BEGIN Provided records
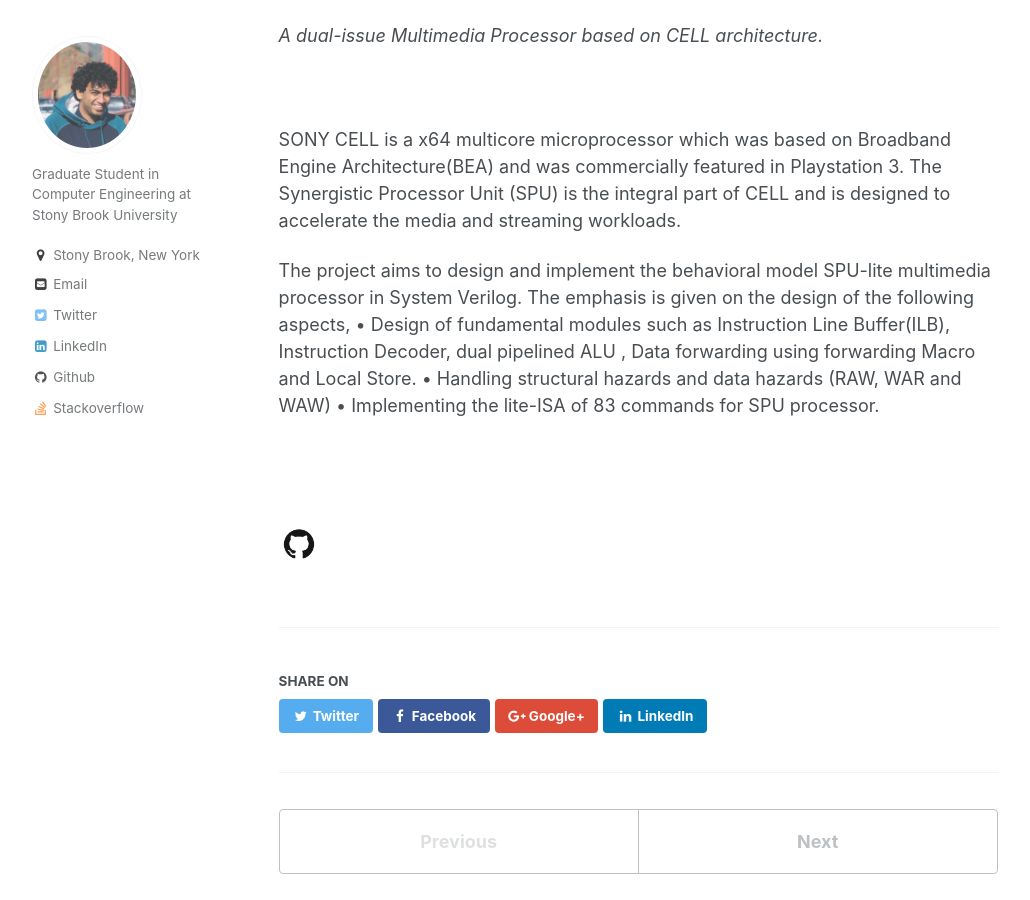
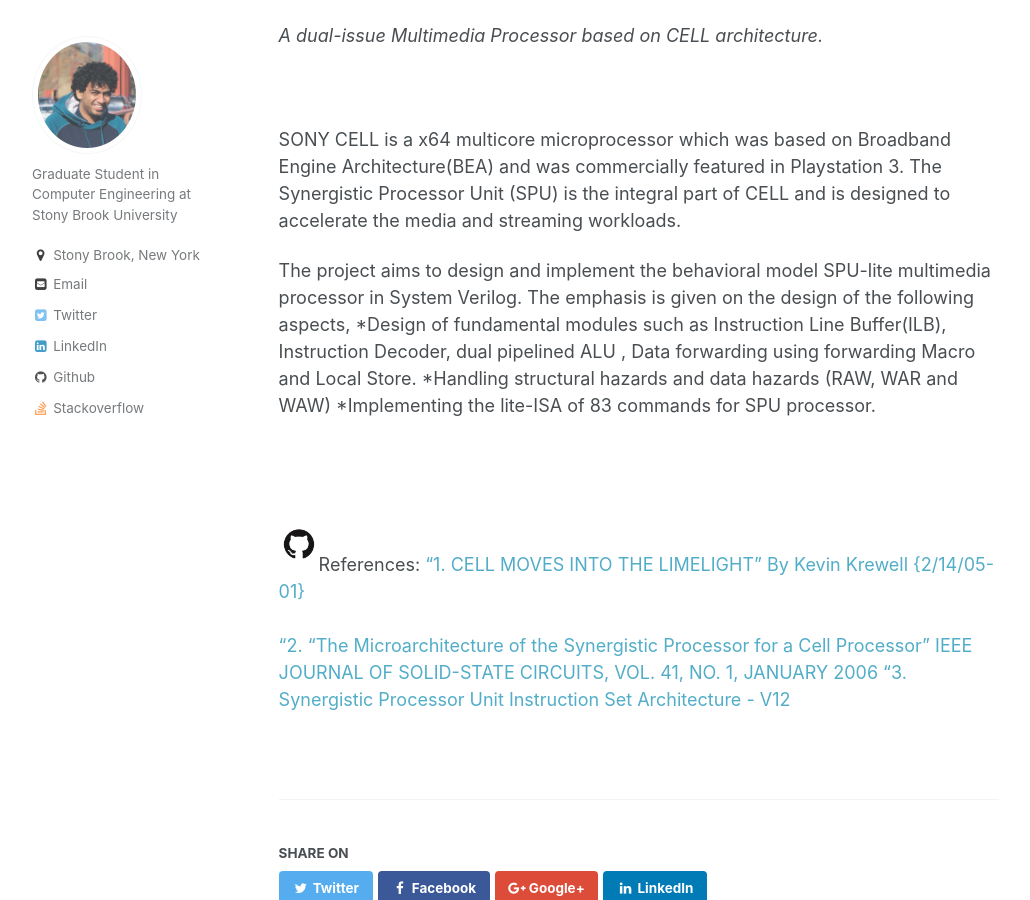
Before and after one commit to Karthik4293/Karthik4293.github.io, a Jekyll site: the page built from _portfolio/CELL-SPU.md, in a window 1280 px wide and 900 px high, scrolled down 193 px. Shown: the whole window, without its empty margins (26-1056 px from the left). Built offline with Jekyll 4.4.1, drawn with Linux system fonts in a browser that asks for light colours.

Commit message:
updating first project

```diff
--- a/_portfolio/CELL-SPU.md
+++ b/_portfolio/CELL-SPU.md
@@ -10,11 +10,18 @@ collection: portfolio
 SONY CELL is a x64 multicore microprocessor which was based on Broadband Engine Architecture(BEA) and was commercially featured in Playstation 3. The Synergistic Processor Unit (SPU) is the integral part of CELL and is designed to accelerate the media and streaming workloads.
 
 The project aims to design and implement the behavioral model SPU-lite multimedia processor in System Verilog. The emphasis is given on the design of the following aspects,
-•	Design of fundamental modules such as Instruction Line Buffer(ILB), Instruction
+*Design of fundamental modules such as Instruction Line Buffer(ILB), Instruction
 Decoder, dual pipelined ALU , Data forwarding using forwarding Macro and Local Store.
-•	Handling structural hazards and data hazards (RAW, WAR and WAW)
-•	Implementing the lite-ISA of 83 commands for SPU processor.
+*Handling structural hazards and data hazards (RAW, WAR and WAW)
+*Implementing the lite-ISA of 83 commands for SPU processor.
 
 <br/>
 <br/>
 <span><a href='https://github.com/Karthik4293/Design-and-Implementation-of-CELL-SPU-lite-processor' target='_blank'><img style='float: left;' width = '40' src='/images/git.png'></a></span>
+<br/>
+References:
+<span style="color:blue"><a href='https://github.com/Karthik4293/Karthik4293.github.io/tree/master/files/Cell_microarchitecture' target='_blank'>"1. CELL MOVES INTO THE LIMELIGHT" By Kevin Krewell {2/14/05-01}</a></span>
+<br/>
+<span style="color:blue"><a href='https://github.com/Karthik4293/Karthik4293.github.io/tree/master/files/Microarchitecture_of_SPU' target='_blank'>"2. "The Microarchitecture of the Synergistic Processor
+for a Cell Processor" IEEE JOURNAL OF SOLID-STATE CIRCUITS, VOL. 41, NO. 1, JANUARY 2006</a></span>
+<span style="color:blue"><a href='https://github.com/Karthik4293/Karthik4293.github.io/tree/master/files/SPU_ISA_v12' target='_blank'>"3. Synergistic Processor Unit Instruction Set Architecture - V12 </a></span>
```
END Provided records
--- Exercise goal ---
Only the count, nothing else: how many lines of the records hold the word "Unit"?

--- Completed task ---
2